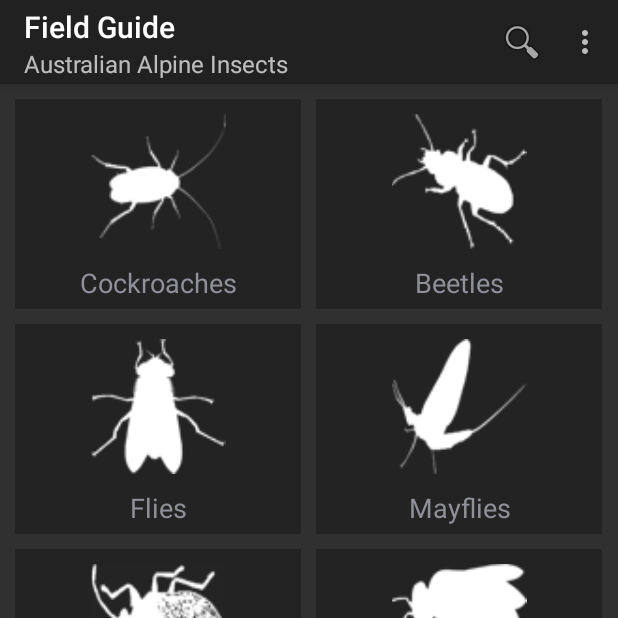
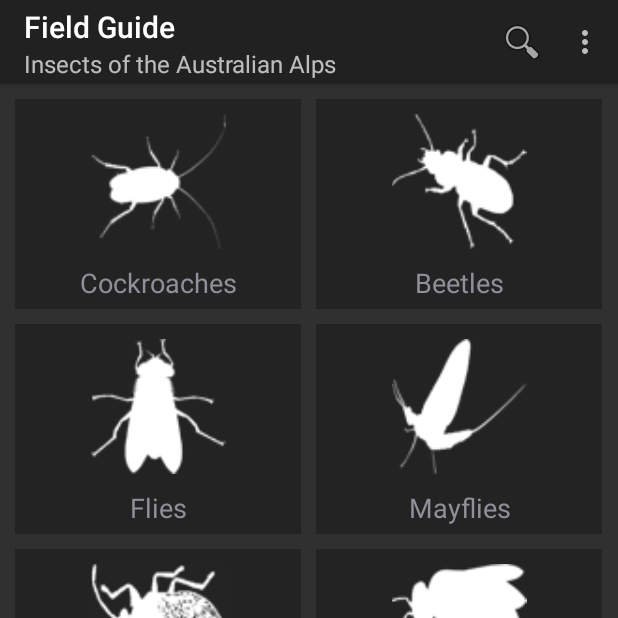
Before and after one commit to charmasaur/alps-insects, an Android app: the screen it shows after launch (MainActivity), on a phone screen of 412 x 824 dp, the top half of it. Run offline under Robolectric (Android 15) with nearby library versions, the phone set to English and light mode, and no system bars.

Commit message:
Change group list subtitle.

```diff
--- a/src/main/java/com/github/charmasaur/alpsinsects/ui/MainActivity.java
+++ b/src/main/java/com/github/charmasaur/alpsinsects/ui/MainActivity.java
@@ -75,7 +75,8 @@ public class MainActivity extends AppCompatActivity implements SpeciesGroupListF
     super.onCreate(savedInstanceState);
     setContentView(R.layout.activity_main);
 
-    homeScreen = new Screen("Field Guide", "Australian Alpine Insects");
+    homeScreen =
+        new Screen(getString(R.string.title_group_list), getString(R.string.subtitle_group_list));
 
     toolbar = (Toolbar) findViewById(R.id.toolbar);
     setSupportActionBar(toolbar);
--- a/src/main/res/values/strings.xml
+++ b/src/main/res/values/strings.xml
@@ -8,6 +8,8 @@
     <string name="menu_resources_name">Resources</string>
 
     <!-- titles -->
+    <string name="title_group_list">Field Guide</string>
+    <string name="subtitle_group_list">Insects of the Australian Alps</string>
     <string name="title_activity_main">MainActivity</string>
     <string name="title_item_list">Items</string>
     <string name="title_item_detail">Item Detail</string>
```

* Aim of the exercise *
Count the lines in the records above that contain the word "MainActivity", and give only the number.

* Task output *
5